Considering the filming of the exhibited work, Benning states, “In small roads I’m doing much more manipulation – it took me months to do – and you’re not aware of it. It looks more real than any of the films that I’ve made. I’m trying to make real sense of landscape by using real collages that are highly manipulated, but undetected. So that’s an interesting way that the frame can be torn and multiplied by technical means, and completely collaged together in a way that looks absolutely real, too. The equipment can take you in either direction – to the total abstracting of the image or towards a much closer reality. For instance, if I’m filming in an area where generally there’s thunderstorms that come through every afternoon, but the day I happen to be there it’s sunny, that’s more false than collaging it to look like what it generally is. When I shot those cattle on the side of the road I was hoping for an afternoon rainstorm and it just didn’t happen. The next day I was a hundred miles or so away and there’s the rainstorm. Different landscape completely, but I simply tilted the camera up to eliminate the hills and shot the sky; then I’d just bring that in, crop it and you can fuzz the edge of the image so it just falls in and you don’t even notice it’s a different place. So, in a way it’s manipulation, but in small roads everything I manipulated made it more real to me: I’m trying to reinforce reality.” James Benning’s contribution to both filmmaking and the broader cultural dialogue as a master framer of landscape sets the artist apart as he consciously avoids the need for a traditional plot. It is his highly refined and specific aesthetic language which allows each fully-engaged viewer to “look and listen” and to access for themselves the beauty and complexity of the American landscape.
James Benning has an MFA from the University of Wisconsin along with an undergraduate degree in mathematics from the University of Wisconsin. Benning’s work has been the subject of film retrospectives at Jeu de Paume, Paris (2009); the Austrian Film Museum, Vienna (2007); Whitechapel Art Gallery, London (2005); Anthology Film Archives, New York (1999); and the Whitney Museum of Art, New York (1986), among others. Past group exhibitions include the Whitney Biennial (2014, 2006, 1987, 1983, 1981, 1979) and documenta (2007), as well as presentations at Kunstmuseum Basel (2013); Walker Art Center, Minneapolis (2002, 1993, 1986, 1979); Los Angeles County Museum of Art, Los Angeles (2001); Museum of Modern Art, New York (1996, 1993, 1980); and Artpark, New York (1978). Benning’s most recent film, L. Cohen, was awarded The Cinéma du Reel Grand Prix from the Festival International du Film Documentaire.
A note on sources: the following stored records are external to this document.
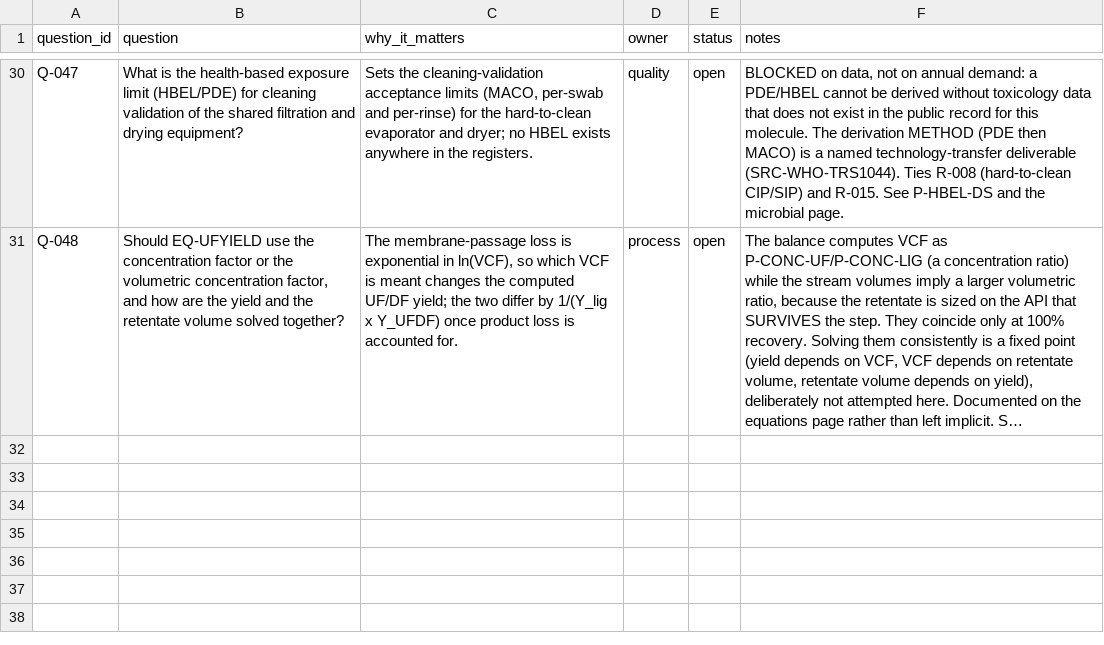
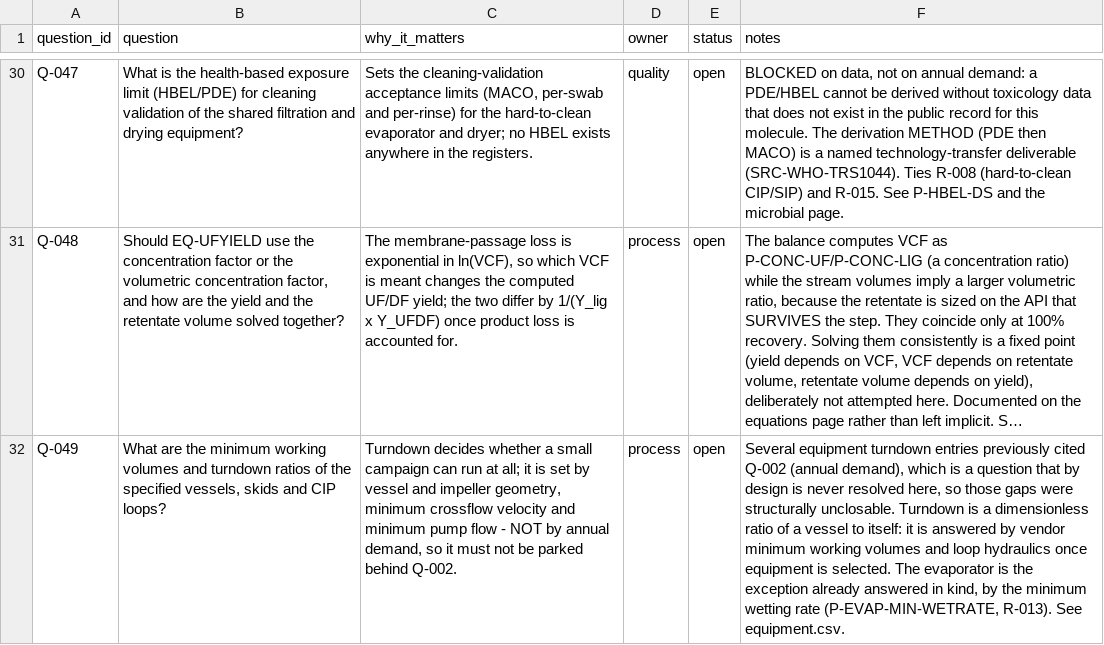
Before and after one commit to theqtl/HelloWorld, a CSV file: data/questions.csv, drawn as a sheet; only a part is shown, gaps mark what is left out; long unchanged cells end in …; the diff names each change by its address in the sheet, - before the commit and + after, or states it on an @@ line.

```diff
--- a/data/questions.csv
+++ b/data/questions.csv
+row 32: Q-049 | What are the minimum working volumes and turndown ratios of the specified vessels, skids and CIP loops? | Turndown decides whether a small campaign can run at all; it is set by vessel and impeller geometry, minimum crossflow velocity and minimum pump flow - NOT by annual demand, so it must not be parked behind Q-002. | process | open | Several equipment turndown entries previously cited Q-002 (annual demand), which is a question that by design is never resolved here, so those gaps were structurally unclosable. Turndown is a dimensionless ratio of a vessel to itself: it is answered by vendor minimum working volumes and loop hydraulics once equipment is selected. The evaporator is the exception already answered in kind, by the minimum wetting rate (P-EVAP-MIN-WETRATE, R-013). See equipment.csv.
```
Also changed, not shown: data/equipment.csv, data/parameters.csv, 6 other files.
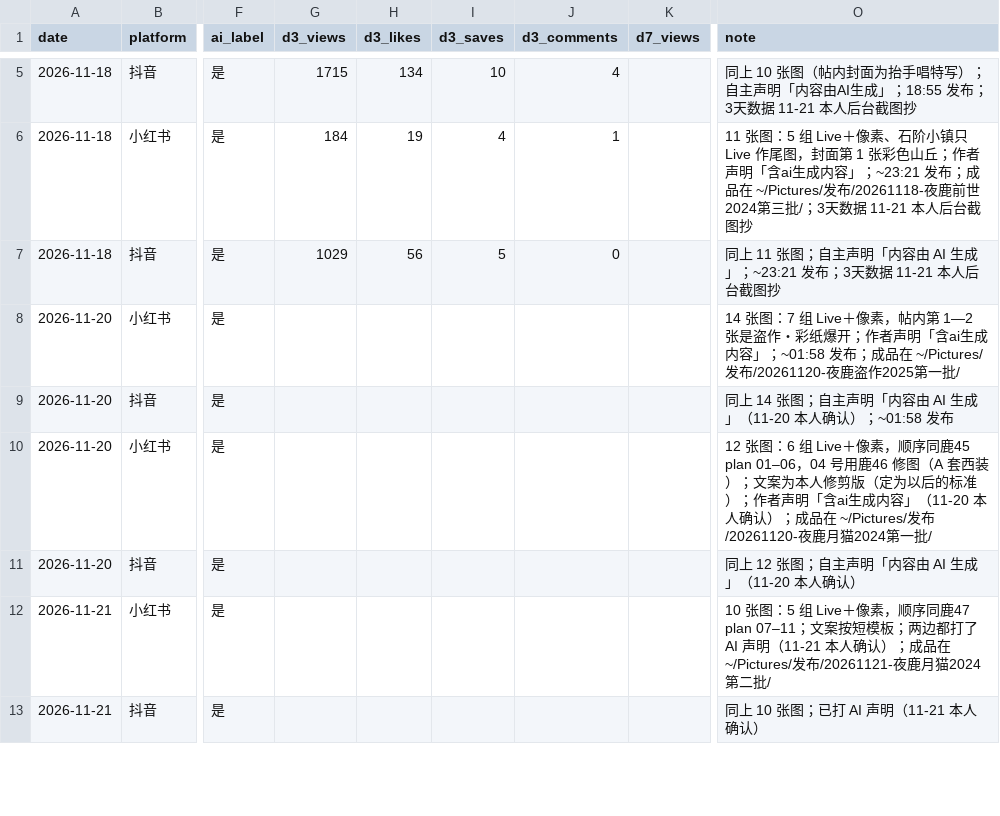
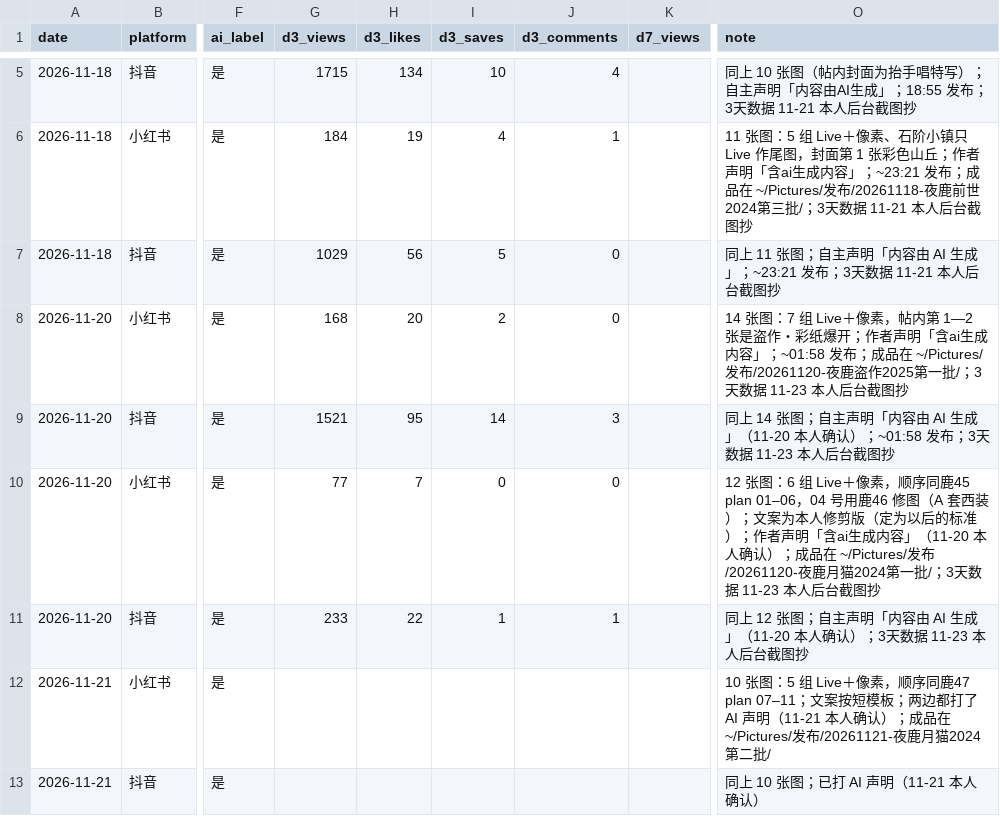
Before and after one commit to Yorushikamimimi/Yorushika-Lyric-Card-Bot, a CSV file: publish/ledger.csv, drawn as a sheet; only a part is shown, gaps mark what is left out; the diff covers the shown part only; the diff names each change by its address in the sheet, - before the commit and + after, or states it on an @@ line.

```diff
--- a/publish/ledger.csv
+++ b/publish/ledger.csv
-G8 (d3_views): (empty)
+G8 (d3_views): 168
-H8 (d3_likes): (empty)
+H8 (d3_likes): 20
-I8 (d3_saves): (empty)
+I8 (d3_saves): 2
-J8 (d3_comments): (empty)
+J8 (d3_comments): 0
-O8 (note): …第一批/
+O8 (note): …第一批/；3天数据 11-23 本人后台截图抄
-G9 (d3_views): (empty)
+G9 (d3_views): 1521
-H9 (d3_likes): (empty)
+H9 (d3_likes): 95
-I9 (d3_saves): (empty)
+I9 (d3_saves): 14
-J9 (d3_comments): (empty)
+J9 (d3_comments): 3
-O9 (note): …；~01:58 发布
+O9 (note): …；~01:58 发布；3天数据 11-23 本人后台截图抄
-G10 (d3_views): (empty)
+G10 (d3_views): 77
-H10 (d3_likes): (empty)
+H10 (d3_likes): 7
-I10 (d3_saves): (empty)
+I10 (d3_saves): 0
-J10 (d3_comments): (empty)
+J10 (d3_comments): 0
-O10 (note): …第一批/
+O10 (note): …第一批/；3天数据 11-23 本人后台截图抄
-G11 (d3_views): (empty)
+G11 (d3_views): 233
-H11 (d3_likes): (empty)
+H11 (d3_likes): 22
-I11 (d3_saves): (empty)
+I11 (d3_saves): 1
-J11 (d3_comments): (empty)
+J11 (d3_comments): 1
-O11 (note): …人确认）
+O11 (note): …人确认）；3天数据 11-23 本人后台截图抄
```
Also changed, not shown: 2 added rows and 10 edited cells elsewhere in this file, 2 other files.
The artist’s installations, drawings and silkscreens were the subject of a comprehensive solo exhibition organized by the Kunsthaus Graz in 2014, which traveled to the Kunstverein Hamburg in 2015. He has been an educator in film and video at Northwestern, University of Wisconsin, University of Oklahoma, and University of California, San Diego and currently, he is a professor at the California Institute of the Arts. The Austrian Film Museum in Vienna became the recipient of Benning’s entire body of work and is restoring and archiving the artist’s 16mm films while creating DVD versions for more wide-spread viewing opportunities.